Wegner’s presentation, “Cultural Heritage in Crisis: Recent Smithsonian Projects,” was an overview of the Smithsonian’s recent collaborative efforts in coordinated emergency response and organized workshop trainings in disaster care for collections. Wegner began by discussing the Haitian Cultural Recovery Project. After the earthquake in Haiti in 2010, the Smithsonian Institution partnered with the Government of Haiti, as well as many other organizations, to recover and protect Haitian cultural heritage. The Cultural Recovery Center in Port-au-Prince houses conservation labs where experts work to restore artworks and artifacts, as well as train Haitians in conservation. Wegner then discussed the Smithsonian’s work with the Museum of Islamic Art in Cairo. Almost a year ago, a truck bomb aimed at police devastated the first floor of the museum. The Smithsonian Institution, in collaboration with the Metropolitan Museum of Art and the International Council of Museums, went to the museum to assess the collection in collaboration with museum staff and discuss the future plans for conservation of the collection.

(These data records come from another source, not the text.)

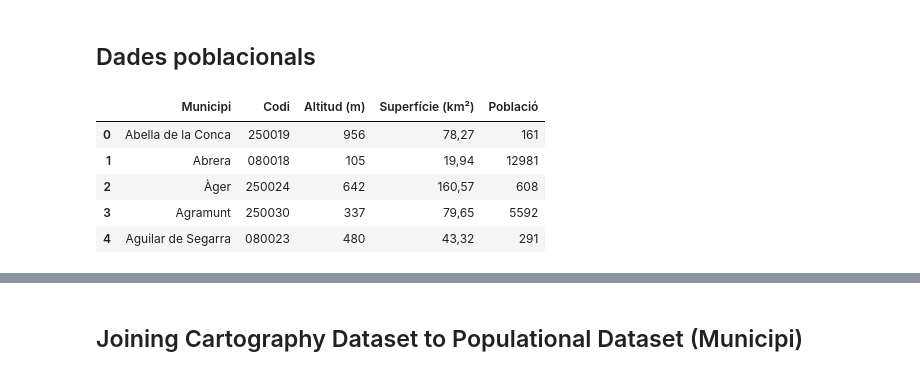
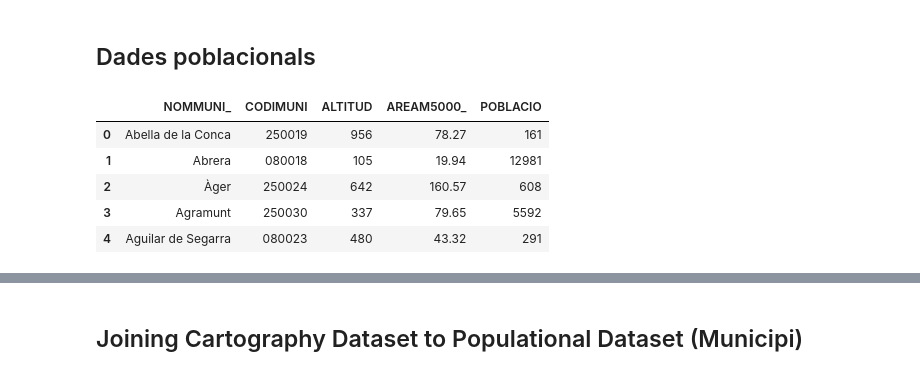
Before and after one commit to jordirubio01/MobiCat, a Jupyter notebook: catalonia-geography-maps/Catalonia_Geography_Maps_Exploration.ipynb, the cells around one changed output, grey strips where cells are left out. Cells and saved outputs as stored; diff of their text form; code cells hidden in the pictures.

```diff
--- a/catalonia-geography-maps/Catalonia_Geography_Maps_Exploration.ipynb
+++ b/catalonia-geography-maps/Catalonia_Geography_Maps_Exploration.ipynb
@@ -113,13 +117,18 @@ ax = municpis_barcelona.plot(
 # %%
 population_name = "t15903202400.csv"
 population_directory = "./dades-poblacionals-per-municipi"
-populations_path = os.path.join(population_directory, population_name)
-populations_data = pd.read_csv(populations_path, sep=";", dtype=str)
-display(populations_data.head(5))
+population_path = os.path.join(population_directory, population_name)
+population_data = pd.read_csv(population_path, sep=";", dtype=str)
+
+population_data.columns = ["NOMMUNI_", "CODIMUNI", "ALTITUD", "AREAM5000_", "POBLACIO"]
+population_data["AREAM5000_"] = population_data["AREAM5000_"].apply(to_float).astype("float")
+population_data["ALTITUD"] = population_data["ALTITUD"].apply("int32")
+population_data["POBLACIO"] = population_data["POBLACIO"].astype("int32")
+display(population_data.head(5))
 # %% [output]
-|  | Municipi | Codi | Altitud (m) | Superfície (km²) | Població |
-| 0 | Abella de la Conca | 250019 | 956 | 78,27 | 161 |
-| 1 | Abrera | 080018 | 105 | 19,94 | 12981 |
-| 2 | Àger | 250024 | 642 | 160,57 | 608 |
-| 3 | Agramunt | 250030 | 337 | 79,65 | 5592 |
-| 4 | Aguilar de Segarra | 080023 | 480 | 43,32 | 291 |
+|  | NOMMUNI_ | CODIMUNI | ALTITUD | AREAM5000_ | POBLACIO |
+| 0 | Abella de la Conca | 250019 | 956 | 78.27 | 161 |
+| 1 | Abrera | 080018 | 105 | 19.94 | 12981 |
+| 2 | Àger | 250024 | 642 | 160.57 | 608 |
+| 3 | Agramunt | 250030 | 337 | 79.65 | 5592 |
+| 4 | Aguilar de Segarra | 080023 | 480 | 43.32 | 291 |
```
Also changed, not shown: parts of 13 cells of this notebook, 1 other file.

Another project discussed in detail was the emergency preservation at Syria’s Ma’arra Mosaic Museum. The museum has faced severe damage during the civil war. The collection of mosaics is permanently installed in the museum, and in danger of collapsing. Wegner described the details of planning such a project, such as consulting with experts and obtaining materials for such preservation while abroad. The team used Tyvek and cotton sheeting with water-soluble glue to hold the mosaics in place. Then, countless sandbags were laid in front of the mosaics to protect them from possible explosions or other damage.

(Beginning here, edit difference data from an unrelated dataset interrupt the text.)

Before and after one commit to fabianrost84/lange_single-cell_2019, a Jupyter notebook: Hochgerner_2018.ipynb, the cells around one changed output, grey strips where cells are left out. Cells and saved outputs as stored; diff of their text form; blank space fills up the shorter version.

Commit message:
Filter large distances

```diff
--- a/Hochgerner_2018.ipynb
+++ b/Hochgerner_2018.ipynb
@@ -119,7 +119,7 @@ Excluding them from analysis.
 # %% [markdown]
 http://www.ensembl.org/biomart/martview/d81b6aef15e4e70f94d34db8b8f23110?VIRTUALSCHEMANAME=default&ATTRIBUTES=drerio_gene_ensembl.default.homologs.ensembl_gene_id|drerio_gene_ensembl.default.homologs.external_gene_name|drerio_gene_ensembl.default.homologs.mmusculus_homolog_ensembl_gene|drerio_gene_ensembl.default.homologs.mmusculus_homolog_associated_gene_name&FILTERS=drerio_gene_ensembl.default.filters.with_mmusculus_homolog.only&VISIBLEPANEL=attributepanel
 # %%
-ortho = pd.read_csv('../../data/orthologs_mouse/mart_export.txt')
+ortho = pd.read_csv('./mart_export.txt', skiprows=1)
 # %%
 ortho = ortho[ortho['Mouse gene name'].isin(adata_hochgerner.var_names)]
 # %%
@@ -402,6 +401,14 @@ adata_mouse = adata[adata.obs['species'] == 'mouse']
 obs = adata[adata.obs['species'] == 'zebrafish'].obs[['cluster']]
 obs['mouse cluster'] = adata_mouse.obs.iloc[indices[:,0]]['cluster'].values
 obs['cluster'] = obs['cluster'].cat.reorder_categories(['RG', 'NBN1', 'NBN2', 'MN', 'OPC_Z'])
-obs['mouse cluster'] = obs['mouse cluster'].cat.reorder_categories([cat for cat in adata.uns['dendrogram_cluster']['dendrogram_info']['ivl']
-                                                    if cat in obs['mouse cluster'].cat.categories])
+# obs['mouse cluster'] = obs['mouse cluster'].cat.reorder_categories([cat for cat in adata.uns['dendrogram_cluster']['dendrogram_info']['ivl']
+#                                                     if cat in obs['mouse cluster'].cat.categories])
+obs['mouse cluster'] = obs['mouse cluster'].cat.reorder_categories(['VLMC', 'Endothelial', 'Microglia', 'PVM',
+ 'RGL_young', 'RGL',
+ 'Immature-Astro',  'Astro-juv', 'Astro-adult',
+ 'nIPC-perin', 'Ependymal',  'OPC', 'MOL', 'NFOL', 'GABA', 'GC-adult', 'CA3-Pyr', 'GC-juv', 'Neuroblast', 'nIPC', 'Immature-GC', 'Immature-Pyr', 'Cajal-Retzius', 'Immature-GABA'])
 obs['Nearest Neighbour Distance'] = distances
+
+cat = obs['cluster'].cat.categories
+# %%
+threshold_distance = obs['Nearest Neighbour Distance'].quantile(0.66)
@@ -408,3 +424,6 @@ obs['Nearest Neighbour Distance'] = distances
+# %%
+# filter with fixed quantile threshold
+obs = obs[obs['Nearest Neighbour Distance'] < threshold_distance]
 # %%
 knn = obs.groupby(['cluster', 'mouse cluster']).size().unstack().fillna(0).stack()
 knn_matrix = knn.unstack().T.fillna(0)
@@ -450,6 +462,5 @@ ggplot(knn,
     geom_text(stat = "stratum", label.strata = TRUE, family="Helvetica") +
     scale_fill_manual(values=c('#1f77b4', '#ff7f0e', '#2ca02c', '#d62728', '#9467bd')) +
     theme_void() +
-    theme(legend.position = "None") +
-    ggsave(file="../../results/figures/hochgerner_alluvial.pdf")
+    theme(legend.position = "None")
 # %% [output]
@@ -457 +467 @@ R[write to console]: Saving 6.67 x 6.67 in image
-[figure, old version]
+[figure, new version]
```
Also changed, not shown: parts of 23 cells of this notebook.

Wegner ended the presentation with a discussion of the success of the response to the earthquake in Nepal. In partnership the Nepal Department of Archaeology and other organizations, the response team built a stabilization workshop and trained Nepalese Army personnel in correct recovery and handling of objects of cultural heritage. Lastly, Wegner discussed the role of the Smithsonian’s Cultural Heritage Preservation on the ground in the US. Along with workshops for museum staff, the department trains our military through the Civil Affairs Corps.

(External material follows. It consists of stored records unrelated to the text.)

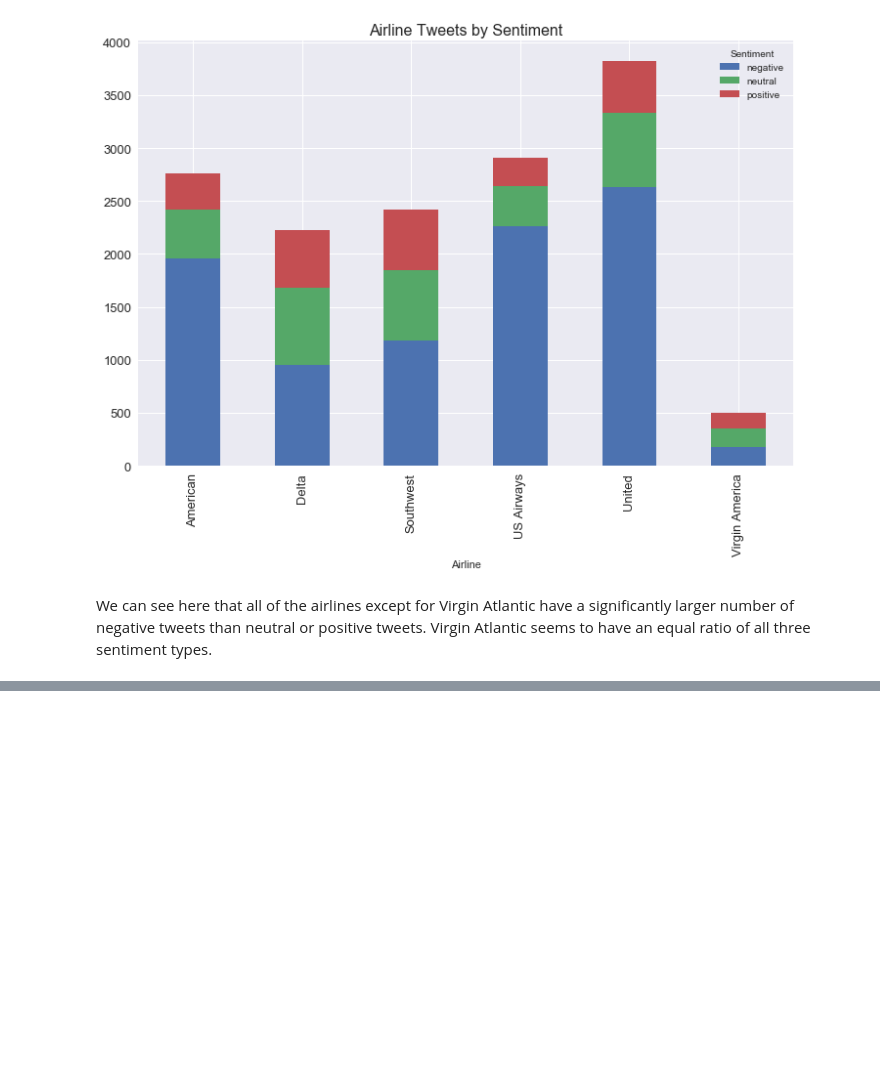
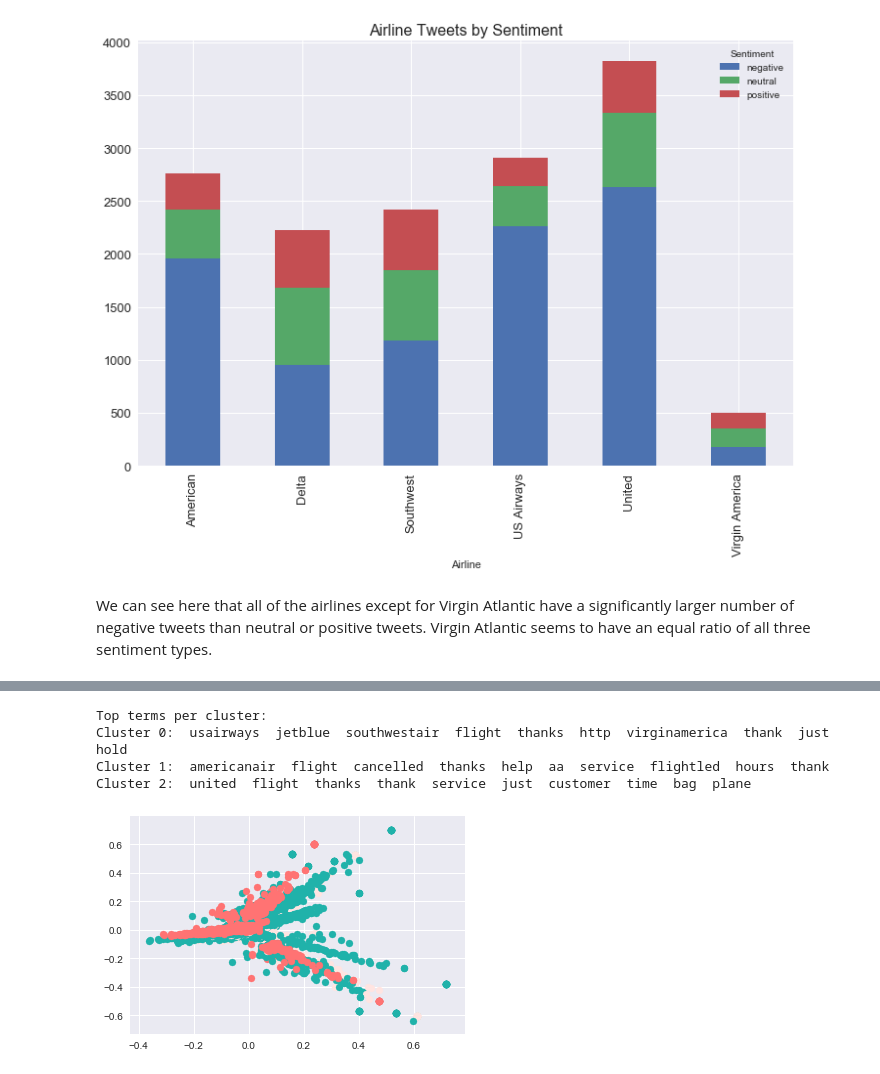
Before and after one commit to ZoeMarkovits/Data_Mining_Project_One, a Jupyter notebook: Twitter Sentiment.ipynb, the cells around one changed output, grey strips where cells are left out. Drawn from its saved outputs; the diff is of its cells as text; code cells hidden in the pictures; blank space fills up the shorter version.

```diff
--- a/Twitter Sentiment.ipynb
+++ b/Twitter Sentiment.ipynb
@@ -278,0 +332,3 @@ We can see here that all of the airlines except for Virgin Atlantic have a signi
+# %%
+df_text = df2[['Sentiment','Airline','Text']]
+pd.set_option('display.max_colwidth', -1)
@@ -278,0 +382,8 @@ We can see here that all of the airlines except for Virgin Atlantic have a signi
+# %%
+def sentiment_analysis(x):
+    string = ''.join(x)
+    blob = TextBlob(string).sentiment
+    return blob
+
+df_text['Sentiment_Analysis'] = df_text['Cleaner_Text'].apply(sentiment_analysis)
+df_text.head()
@@ -278,0 +430,5 @@ We can see here that all of the airlines except for Virgin Atlantic have a signi
+# %%
+vectorizer = TfidfVectorizer(stop_words="english")
+model = vectorizer.fit_transform(df_text['Text'])
+
+model.toarray()
@@ -278,0 +443,39 @@ We can see here that all of the airlines except for Virgin Atlantic have a signi
+# %%
+k_means = KMeans(n_clusters=3, random_state=1234, init='k-means++', max_iter=100, n_init=1)
+k_means.fit(model)
+y = k_means.predict(model)
+# %%
+print("Top terms per cluster:")
+order_centroids = k_means.cluster_centers_.argsort()[:, ::-1]
+terms = vectorizer.get_feature_names()
+for i in range(3):
+    print "Cluster %d:" % i,
+    for ind in order_centroids[i, :10]:
+        print ' %s' % terms[ind],
+    print
+# %% [output]
+Top terms per cluster:
+Cluster 0:  usairways  jetblue  southwestair  flight  thanks  http  virginamerica  thank  just  hold
+Cluster 1:  americanair  flight  cancelled  thanks  help  aa  service  flightled  hours  thank
+Cluster 2:  united  flight  thanks  thank  service  just  customer  time  bag  plane
+# %%
+pca_num_components = 2
+tsne_num_components = 2
+
+labels_color_map = {
+    0: '#20b2aa', 1: '#ff7373', 2: '#ffe4e1', 3: '#005073', 4: '#4d0404',
+    5: '#ccc0ba', 6: '#4700f9', 7: '#f6f900', 8: '#00f91d', 9: '#da8c49'
+}
+
+X = model.todense()
+
+reduced_data = PCA(n_components=pca_num_components).fit_transform(X)
+
+fig, ax = plt.subplots()
+for index, instance in enumerate(reduced_data):
+    pca_comp_1, pca_comp_2 = reduced_data[index]
+    color = labels_color_map[y[index]]
+    ax.scatter(pca_comp_1, pca_comp_2, c=color)
+plt.show()
+# %% [output]
+[figure, added]
```
Also changed, not shown: parts of 20 cells of this notebook.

Summarized by Kaitlyn Wright, Pre-Program Intern at the Hirshhorn Museum and Sculpture Garden